§ How to complete this task: Write back every record verbatim.

*** Extracted information Section Begins ***

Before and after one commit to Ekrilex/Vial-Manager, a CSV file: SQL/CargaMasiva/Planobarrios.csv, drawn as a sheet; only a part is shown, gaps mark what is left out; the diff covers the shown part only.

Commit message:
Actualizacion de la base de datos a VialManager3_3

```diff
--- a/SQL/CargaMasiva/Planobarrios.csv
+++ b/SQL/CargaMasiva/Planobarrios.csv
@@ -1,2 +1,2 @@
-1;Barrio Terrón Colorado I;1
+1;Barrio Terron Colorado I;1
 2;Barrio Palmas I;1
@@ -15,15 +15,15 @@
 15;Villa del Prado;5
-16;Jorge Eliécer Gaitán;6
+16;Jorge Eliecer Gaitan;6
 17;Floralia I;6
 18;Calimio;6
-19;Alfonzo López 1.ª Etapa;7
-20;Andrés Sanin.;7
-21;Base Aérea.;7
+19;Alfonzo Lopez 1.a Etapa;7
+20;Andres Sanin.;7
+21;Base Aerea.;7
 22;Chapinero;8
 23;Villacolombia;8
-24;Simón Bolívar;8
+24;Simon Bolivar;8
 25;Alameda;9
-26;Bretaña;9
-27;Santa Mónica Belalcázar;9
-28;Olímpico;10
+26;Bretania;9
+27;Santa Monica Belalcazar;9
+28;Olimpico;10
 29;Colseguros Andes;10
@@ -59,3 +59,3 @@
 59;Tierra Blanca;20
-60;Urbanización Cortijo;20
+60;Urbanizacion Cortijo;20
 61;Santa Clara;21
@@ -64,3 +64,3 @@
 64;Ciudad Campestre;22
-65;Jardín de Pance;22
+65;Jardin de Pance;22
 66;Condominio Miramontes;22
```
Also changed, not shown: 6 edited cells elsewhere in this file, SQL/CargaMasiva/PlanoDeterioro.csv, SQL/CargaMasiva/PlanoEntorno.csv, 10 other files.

*** Extracted information Section Ends ***

§ Written answer:
Before and after one commit to Ekrilex/Vial-Manager, a CSV file: SQL/CargaMasiva/Planobarrios.csv, drawn as a sheet; only a part is shown, gaps mark what is left out; the diff covers the shown part only.

Commit message:
Actualizacion de la base de datos a VialManager3_3

```diff
--- a/SQL/CargaMasiva/Planobarrios.csv
+++ b/SQL/CargaMasiva/Planobarrios.csv
@@ -1,2 +1,2 @@
-1;Barrio Terrón Colorado I;1
+1;Barrio Terron Colorado I;1
 2;Barrio Palmas I;1
@@ -15,15 +15,15 @@
 15;Villa del Prado;5
-16;Jorge Eliécer Gaitán;6
+16;Jorge Eliecer Gaitan;6
 17;Floralia I;6
 18;Calimio;6
-19;Alfonzo López 1.ª Etapa;7
-20;Andrés Sanin.;7
-21;Base Aérea.;7
+19;Alfonzo Lopez 1.a Etapa;7
+20;Andres Sanin.;7
+21;Base Aerea.;7
 22;Chapinero;8
 23;Villacolombia;8
-24;Simón Bolívar;8
+24;Simon Bolivar;8
 25;Alameda;9
-26;Bretaña;9
-27;Santa Mónica Belalcázar;9
-28;Olímpico;10
+26;Bretania;9
+27;Santa Monica Belalcazar;9
+28;Olimpico;10
 29;Colseguros Andes;10
@@ -59,3 +59,3 @@
 59;Tierra Blanca;20
-60;Urbanización Cortijo;20
+60;Urbanizacion Cortijo;20
 61;Santa Clara;21
@@ -64,3 +64,3 @@
 64;Ciudad Campestre;22
-65;Jardín de Pance;22
+65;Jardin de Pance;22
 66;Condominio Miramontes;22
```
Also changed, not shown: 6 edited cells elsewhere in this file, SQL/CargaMasiva/PlanoDeterioro.csv, SQL/CargaMasiva/PlanoEntorno.csv, 10 other files.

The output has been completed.